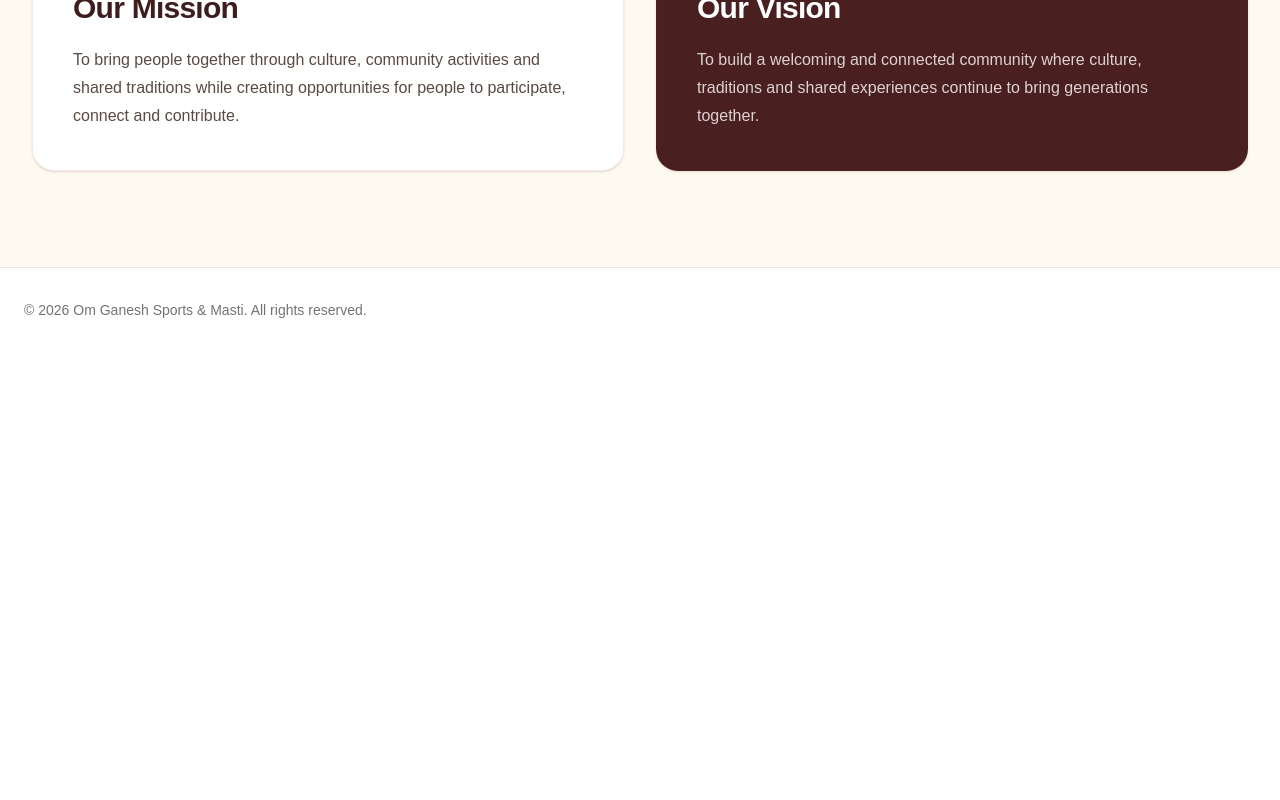
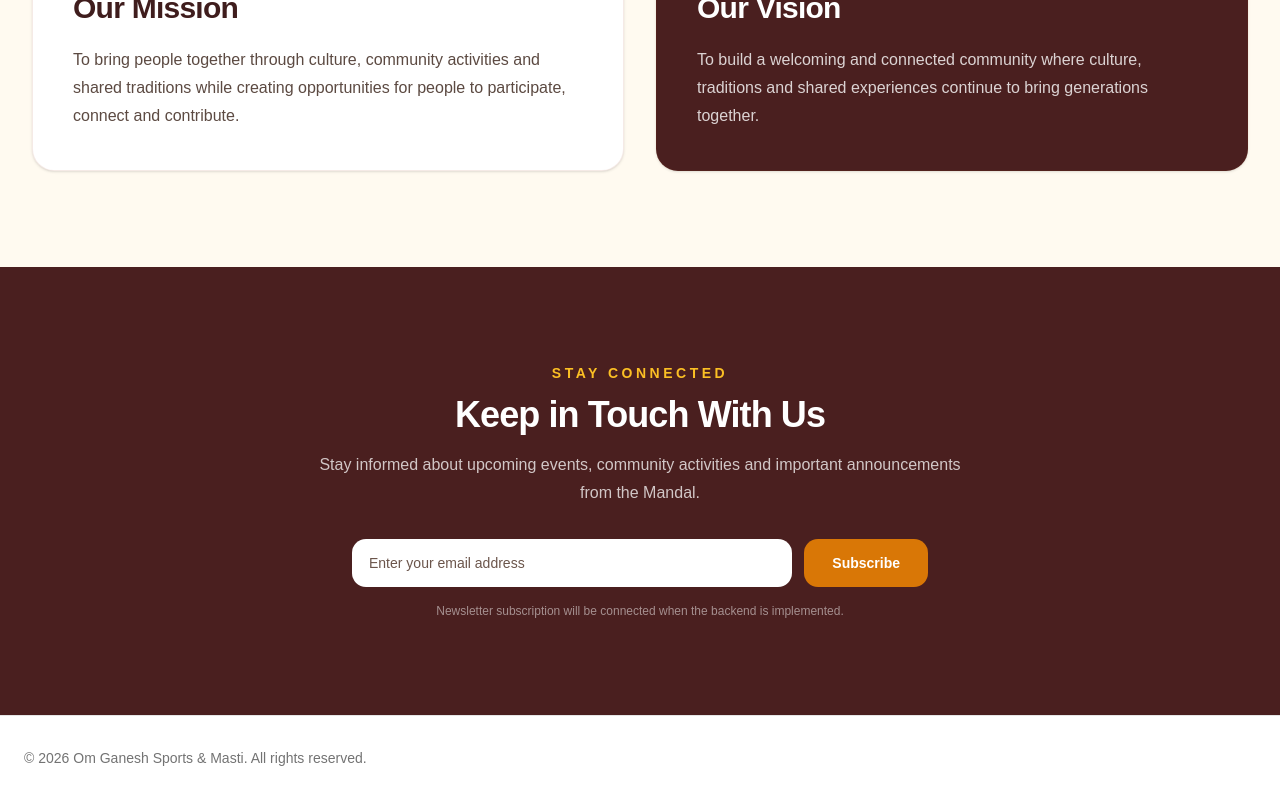
Before and after one commit to NikhilChari/OmGaneshSM, a React (Vite) app in the folder frontend/: page / in a window 1280 px wide. Shown: the part 4119-4919 px from the top of the page. Before the commit the page ends 4471 px from the top, so only its background shows below. Built offline with nearby package versions, Linux system fonts and the light colour scheme.

Commit message:
feat: add homepage newsletter section

```diff
--- /dev/null
+++ b/frontend/src/components/home/NewsletterSection.tsx
@@ -0,0 +1,51 @@
+function NewsletterSection() {
+  return (
+    <section className="bg-[#4a1f1f] py-16 text-white sm:py-20 lg:py-24">
+      <div className="mx-auto max-w-4xl px-4 text-center sm:px-6 lg:px-8">
+        <p className="text-xs font-bold uppercase tracking-[0.25em] text-[#fbbf24] sm:text-sm">
+          Stay Connected
+        </p>
+
+        <h2 className="mt-3 text-3xl font-bold tracking-tight sm:text-4xl">
+          Keep in Touch With Us
+        </h2>
+
+        <p className="mx-auto mt-4 max-w-2xl text-base leading-7 text-white/75">
+          Stay informed about upcoming events, community activities and
+          important announcements from the Mandal.
+        </p>
+
+        <form
+          onSubmit={(event) => event.preventDefault()}
+          className="mx-auto mt-8 flex max-w-xl flex-col gap-3 sm:flex-row"
+        >
+          <label htmlFor="newsletter-email" className="sr-only">
+            Email address
+          </label>
+
+          <input
+            id="newsletter-email"
+            type="email"
+            placeholder="Enter your email address"
+            autoComplete="email"
+            className="min-h-12 flex-1 rounded-xl border border-white/15 bg-white px-4 text-sm text-[#3f1d1d] outline-none placeholder:text-[#6b554b] focus:border-[#fbbf24] focus:ring-2 focus:ring-[#fbbf24]/30"
+          />
+
+          <button
+            type="submit"
+            className="min-h-12 rounded-xl bg-[#d97706] px-7 text-sm font-semibold text-white transition-colors hover:bg-[#b45309] focus:outline-none focus:ring-2 focus:ring-[#fbbf24] focus:ring-offset-2 focus:ring-offset-[#4a1f1f]"
+          >
+            Subscribe
+          </button>
+        </form>
+
+        <p className="mt-4 text-xs text-white/50">
+          Newsletter subscription will be connected when the backend is
+          implemented.
+        </p>
+      </div>
+    </section>
+  )
+}
+
+export default NewsletterSection
--- a/frontend/src/pages/Home.tsx
+++ b/frontend/src/pages/Home.tsx
@@ -5,6 +5,7 @@ import UpcomingEventsSection from '@/components/home/UpcomingEventsSection'
 import LatestNewsSection from '@/components/home/LatestNewsSection'
 import GalleryPreviewSection from '@/components/home/GalleryPreviewSection'
 import MissionVisionSection from '@/components/home/MissionVisionSection'
+import NewsletterSection from '@/components/home/NewsletterSection'
 function Home() {
   return (
     <>
@@ -15,6 +16,7 @@ function Home() {
       <LatestNewsSection />
       <GalleryPreviewSection />
       <MissionVisionSection />
+      <NewsletterSection />
     </>
   )
 }
```
Also changed, not shown: frontend/src/index.css (+0 -112 lines).
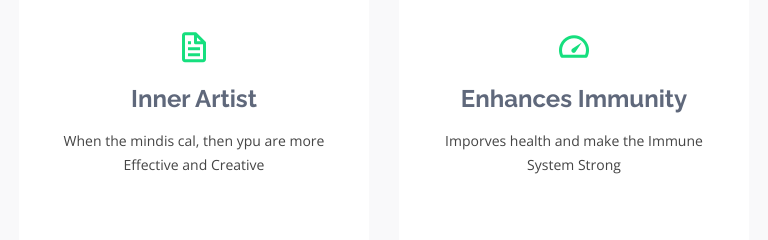
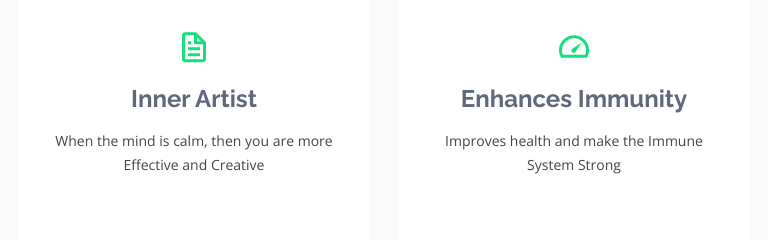
Before and after one commit to Mayank101/HappinessClub, a plain HTML site: page index.html in a window 1280 px wide. Shown: the part 3660-3900 px from the top of the page, 446-1214 px from the left. Drawn offline with nearby package versions, Linux system fonts and the light colour scheme.

Commit message:
update-index-benefits-1

```diff
--- a/index.html
+++ b/index.html
@@ -354,7 +354,7 @@
           <div class="icon-box">
             <div class="icon"><i class="bx bx-file"></i></div>
             <h4><a href="">Inner Artist</a></h4>
-            <p>When the mindis cal, then ypu are more Effective and Creative</p>
+            <p>When the mind is calm, then you are more Effective and Creative</p>
           </div>
         </div>
 
@@ -362,7 +362,7 @@
           <div class="icon-box">
             <div class="icon"><i class="bx bx-tachometer"></i></div>
             <h4><a href="">Enhances Immunity</a></h4>
-            <p>Imporves health and make the Immune System Strong</p>
+            <p>Improves health and make the Immune System Strong</p>
           </div>
         </div>
 
```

###

• The problem
Verbatim output of the entries is required, with each image left out.

• Answer below
Before and after one commit to NikhilChari/OmGaneshSM, a React (Vite) app in the folder frontend/: page / in a window 1280 px wide. Shown: the part 4119-4919 px from the top of the page. Before the commit the page ends 4471 px from the top, so only its background shows below. Built offline with nearby package versions, Linux system fonts and the light colour scheme.

Commit message:
feat: add homepage newsletter section

```diff
--- /dev/null
+++ b/frontend/src/components/home/NewsletterSection.tsx
@@ -0,0 +1,51 @@
+function NewsletterSection() {
+  return (
+    <section className="bg-[#4a1f1f] py-16 text-white sm:py-20 lg:py-24">
+      <div className="mx-auto max-w-4xl px-4 text-center sm:px-6 lg:px-8">
+        <p className="text-xs font-bold uppercase tracking-[0.25em] text-[#fbbf24] sm:text-sm">
+          Stay Connected
+        </p>
+
+        <h2 className="mt-3 text-3xl font-bold tracking-tight sm:text-4xl">
+          Keep in Touch With Us
+        </h2>
+
+        <p className="mx-auto mt-4 max-w-2xl text-base leading-7 text-white/75">
+          Stay informed about upcoming events, community activities and
+          important announcements from the Mandal.
+        </p>
+
+        <form
+          onSubmit={(event) => event.preventDefault()}
+          className="mx-auto mt-8 flex max-w-xl flex-col gap-3 sm:flex-row"
+        >
+          <label htmlFor="newsletter-email" className="sr-only">
+            Email address
+          </label>
+
+          <input
+            id="newsletter-email"
+            type="email"
+            placeholder="Enter your email address"
+            autoComplete="email"
+            className="min-h-12 flex-1 rounded-xl border border-white/15 bg-white px-4 text-sm text-[#3f1d1d] outline-none placeholder:text-[#6b554b] focus:border-[#fbbf24] focus:ring-2 focus:ring-[#fbbf24]/30"
+          />
+
+          <button
+            type="submit"
+            className="min-h-12 rounded-xl bg-[#d97706] px-7 text-sm font-semibold text-white transition-colors hover:bg-[#b45309] focus:outline-none focus:ring-2 focus:ring-[#fbbf24] focus:ring-offset-2 focus:ring-offset-[#4a1f1f]"
+          >
+            Subscribe
+          </button>
+        </form>
+
+        <p className="mt-4 text-xs text-white/50">
+          Newsletter subscription will be connected when the backend is
+          implemented.
+        </p>
+      </div>
+    </section>
+  )
+}
+
+export default NewsletterSection
--- a/frontend/src/pages/Home.tsx
+++ b/frontend/src/pages/Home.tsx
@@ -5,6 +5,7 @@ import UpcomingEventsSection from '@/components/home/UpcomingEventsSection'
 import LatestNewsSection from '@/components/home/LatestNewsSection'
 import GalleryPreviewSection from '@/components/home/GalleryPreviewSection'
 import MissionVisionSection from '@/components/home/MissionVisionSection'
+import NewsletterSection from '@/components/home/NewsletterSection'
 function Home() {
   return (
     <>
@@ -15,6 +16,7 @@ function Home() {
       <LatestNewsSection />
       <GalleryPreviewSection />
       <MissionVisionSection />
+      <NewsletterSection />
     </>
   )
 }
```
Also changed, not shown: frontend/src/index.css (+0 -112 lines).
Before and after one commit to Mayank101/HappinessClub, a plain HTML site: page index.html in a window 1280 px wide. Shown: the part 3660-3900 px from the top of the page, 446-1214 px from the left. Drawn offline with nearby package versions, Linux system fonts and the light colour scheme.

Commit message:
update-index-benefits-1

```diff
--- a/index.html
+++ b/index.html
@@ -354,7 +354,7 @@
           <div class="icon-box">
             <div class="icon"><i class="bx bx-file"></i></div>
             <h4><a href="">Inner Artist</a></h4>
-            <p>When the mindis cal, then ypu are more Effective and Creative</p>
+            <p>When the mind is calm, then you are more Effective and Creative</p>
           </div>
         </div>
 
@@ -362,7 +362,7 @@
           <div class="icon-box">
             <div class="icon"><i class="bx bx-tachometer"></i></div>
             <h4><a href="">Enhances Immunity</a></h4>
-            <p>Imporves health and make the Immune System Strong</p>
+            <p>Improves health and make the Immune System Strong</p>
           </div>
         </div>
 
```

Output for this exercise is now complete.